(Work request)
In your copy of the data, include no pictures and alter nothing else.

- - - - -

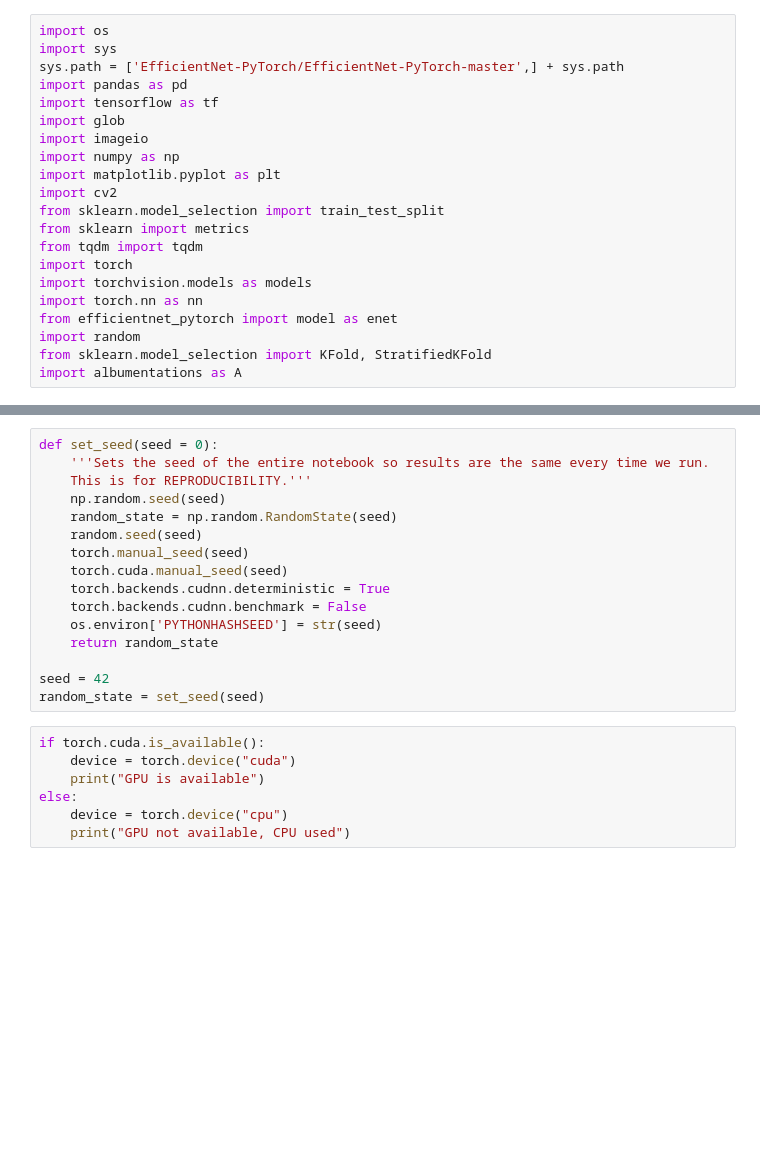
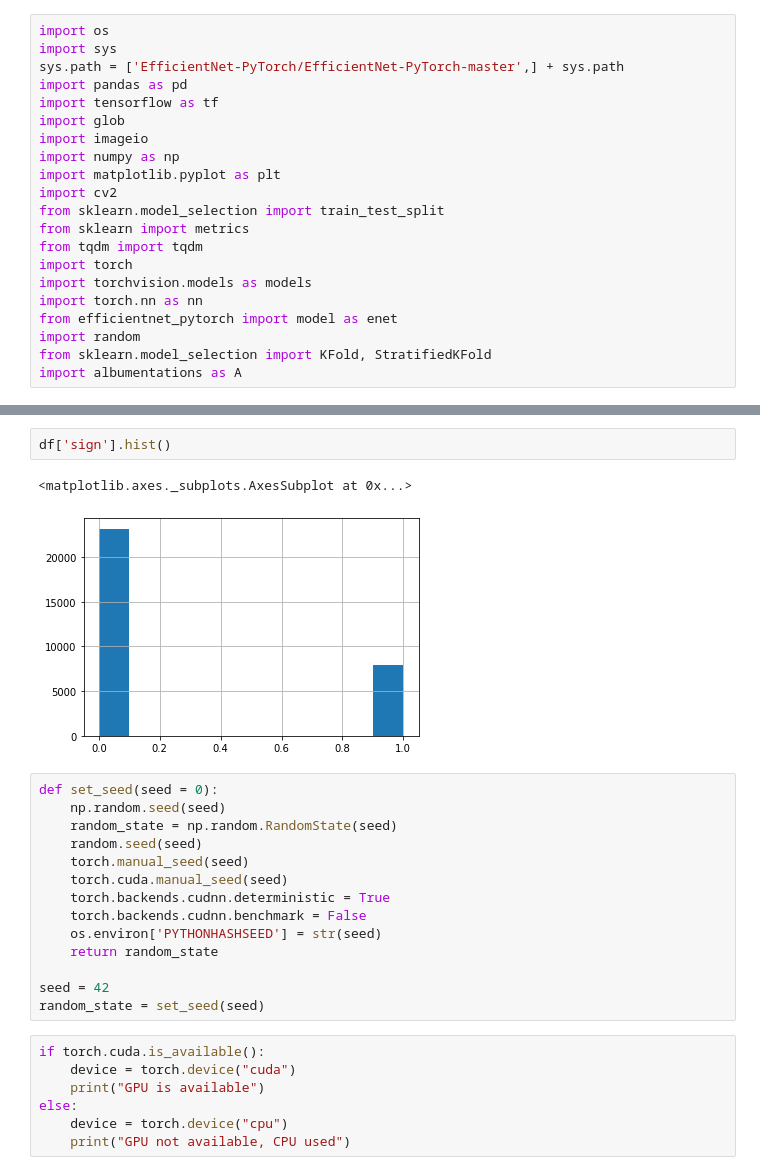
Before and after one commit to crashnester/missed_airplanes, a Jupyter notebook: missed_airplanes.ipynb, the cells around one changed output, grey strips where cells are left out. Saved outputs shown, nothing was run; the diff lists cells and outputs as text; blank space fills up the shorter version.

```diff
--- a/missed_airplanes.ipynb
+++ b/missed_airplanes.ipynb
@@ -80,7 +129,10 @@ import albumentations as A
+# %%
+df['sign'].hist()
+# %% [output]
+<matplotlib.axes._subplots.AxesSubplot at 0x...>
+[figure, added]
 # %%
 def set_seed(seed = 0):
-    '''Sets the seed of the entire notebook so results are the same every time we run.
-    This is for REPRODUCIBILITY.'''
     np.random.seed(seed)
     random_state = np.random.RandomState(seed)
     random.seed(seed)
```
Also changed, not shown: parts of 12 cells of this notebook, 3 other files.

- - - - -

(Solution below)
Before and after one commit to crashnester/missed_airplanes, a Jupyter notebook: missed_airplanes.ipynb, the cells around one changed output, grey strips where cells are left out. Saved outputs shown, nothing was run; the diff lists cells and outputs as text; blank space fills up the shorter version.

```diff
--- a/missed_airplanes.ipynb
+++ b/missed_airplanes.ipynb
@@ -80,7 +129,10 @@ import albumentations as A
+# %%
+df['sign'].hist()
+# %% [output]
+<matplotlib.axes._subplots.AxesSubplot at 0x...>
+[figure, added]
 # %%
 def set_seed(seed = 0):
-    '''Sets the seed of the entire notebook so results are the same every time we run.
-    This is for REPRODUCIBILITY.'''
     np.random.seed(seed)
     random_state = np.random.RandomState(seed)
     random.seed(seed)
```
Also changed, not shown: parts of 12 cells of this notebook, 3 other files.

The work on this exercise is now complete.